Posted: May 06, 2015 1:00 PM
De Blasio Takes Inspiration from Newt Gingrich for New 'Contract with America'

The Contract with America is getting a progressive makeover. In his attempt to address income inequality, liberal mayor Bill de Blasio is unveiling a new progressive plan on Tuesday that takes some surprising inspiration from former Republican Speaker of the House Newt Gingrich.

During the Clinton administration, Speaker Gingrich, along with more than 300 Republicans in the House of Representatives, promised the American people to bring before Congress a balanced budget amendment, real welfare reform, job creation, and a stronger national defense, among other conservative tenets. Probably the last person you’d expect to take cues from Gingrich’s contract is Bill de Blasio. Yet, he is now borrowing the Republican’s idea to push forward progressive policies. Contract with America 2.0, or the Progressive Agenda to Combat Income Inequality, includes 13 points, including a 15 percent minimum wage, universal pre-kindergarten, and “tax fairness,” an increase on the tax on carried interest.

Why is De Blasio seeking such significant national changes? He insists we need a new FDR.

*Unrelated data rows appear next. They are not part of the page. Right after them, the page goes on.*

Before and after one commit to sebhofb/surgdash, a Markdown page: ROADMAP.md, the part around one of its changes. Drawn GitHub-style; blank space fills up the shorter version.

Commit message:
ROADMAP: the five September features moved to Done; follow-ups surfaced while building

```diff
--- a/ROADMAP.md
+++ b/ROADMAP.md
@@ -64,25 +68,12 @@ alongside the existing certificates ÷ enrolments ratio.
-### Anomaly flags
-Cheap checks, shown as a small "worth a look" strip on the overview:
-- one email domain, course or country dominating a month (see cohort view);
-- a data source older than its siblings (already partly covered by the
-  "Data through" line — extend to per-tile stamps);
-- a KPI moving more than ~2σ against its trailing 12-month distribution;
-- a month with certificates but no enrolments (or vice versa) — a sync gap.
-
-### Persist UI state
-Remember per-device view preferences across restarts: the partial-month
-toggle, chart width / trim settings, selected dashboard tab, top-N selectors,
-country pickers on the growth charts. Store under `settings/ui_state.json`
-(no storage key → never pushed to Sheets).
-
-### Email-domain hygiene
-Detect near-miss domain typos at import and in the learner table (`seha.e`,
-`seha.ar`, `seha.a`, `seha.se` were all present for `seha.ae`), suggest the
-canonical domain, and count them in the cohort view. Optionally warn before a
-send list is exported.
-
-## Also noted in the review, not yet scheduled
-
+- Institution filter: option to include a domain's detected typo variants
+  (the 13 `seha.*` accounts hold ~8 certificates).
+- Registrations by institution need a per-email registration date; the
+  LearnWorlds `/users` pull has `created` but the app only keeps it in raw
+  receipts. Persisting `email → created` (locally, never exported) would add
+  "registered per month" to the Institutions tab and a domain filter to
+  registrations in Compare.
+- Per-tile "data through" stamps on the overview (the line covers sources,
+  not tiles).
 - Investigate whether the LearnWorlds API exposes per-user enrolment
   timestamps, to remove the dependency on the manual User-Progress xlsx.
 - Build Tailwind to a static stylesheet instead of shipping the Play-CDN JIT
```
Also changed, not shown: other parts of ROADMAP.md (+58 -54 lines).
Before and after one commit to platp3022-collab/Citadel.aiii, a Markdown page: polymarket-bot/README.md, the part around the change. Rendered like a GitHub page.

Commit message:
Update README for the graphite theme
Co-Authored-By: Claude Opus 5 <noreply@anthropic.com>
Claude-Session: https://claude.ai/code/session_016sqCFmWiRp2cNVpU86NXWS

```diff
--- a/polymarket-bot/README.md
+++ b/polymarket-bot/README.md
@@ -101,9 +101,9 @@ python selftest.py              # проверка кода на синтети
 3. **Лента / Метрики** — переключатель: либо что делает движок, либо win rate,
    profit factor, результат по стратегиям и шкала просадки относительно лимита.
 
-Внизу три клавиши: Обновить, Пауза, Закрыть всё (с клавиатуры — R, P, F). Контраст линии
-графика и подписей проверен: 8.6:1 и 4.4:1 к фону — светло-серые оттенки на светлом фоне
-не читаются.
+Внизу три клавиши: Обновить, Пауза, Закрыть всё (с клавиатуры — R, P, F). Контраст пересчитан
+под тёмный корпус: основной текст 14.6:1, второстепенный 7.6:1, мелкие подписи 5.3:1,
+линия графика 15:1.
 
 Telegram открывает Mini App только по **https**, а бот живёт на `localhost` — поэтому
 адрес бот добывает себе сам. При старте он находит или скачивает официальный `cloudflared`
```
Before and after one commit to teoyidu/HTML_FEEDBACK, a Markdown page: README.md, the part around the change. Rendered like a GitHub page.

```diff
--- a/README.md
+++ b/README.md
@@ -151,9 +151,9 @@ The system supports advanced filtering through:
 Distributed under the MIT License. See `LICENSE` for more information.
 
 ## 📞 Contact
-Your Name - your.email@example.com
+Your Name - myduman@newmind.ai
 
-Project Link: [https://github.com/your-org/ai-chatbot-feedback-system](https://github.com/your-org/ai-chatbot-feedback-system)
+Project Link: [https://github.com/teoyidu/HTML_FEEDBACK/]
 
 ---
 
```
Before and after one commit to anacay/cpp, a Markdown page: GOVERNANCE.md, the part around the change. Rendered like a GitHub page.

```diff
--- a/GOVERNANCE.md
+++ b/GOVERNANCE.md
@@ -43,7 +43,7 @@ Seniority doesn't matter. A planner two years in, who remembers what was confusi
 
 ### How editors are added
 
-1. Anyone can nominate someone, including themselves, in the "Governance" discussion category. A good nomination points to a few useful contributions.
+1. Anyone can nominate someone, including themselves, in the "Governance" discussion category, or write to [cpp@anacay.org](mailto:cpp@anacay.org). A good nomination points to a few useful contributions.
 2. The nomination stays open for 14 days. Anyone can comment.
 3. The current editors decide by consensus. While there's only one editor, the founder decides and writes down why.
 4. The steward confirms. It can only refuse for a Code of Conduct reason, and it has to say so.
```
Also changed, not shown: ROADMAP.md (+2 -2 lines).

The New Deal was a series of bold, experimental actions to address people's reality, and they could see and touch and feel the response in their lives. Today, there's literally nothing. This is the anti-New Deal.

"A serious national debate would start with that. It goes beyond Hillary, it goes beyond the presidential campaign. We're having to restart the discussion and bring it back to the reality of people's lives."

De Blasio’s new plan is just another indication that this mayor is more radical than your average liberal. Among many of his progressive policies, De Blasio has scaled back New York’s effective stop-and-frisk policy, launched a program that allowed undocumented New Yorkers to easily open bank accounts and rent apartments, and has even tried to ban those historic horse drawn carriages that have made New Yorkers smile for over 150 years.

The mayor’s full plan will be revealed next week in front of the U.S. Capitol. Let's hope it doesn't "progress" far.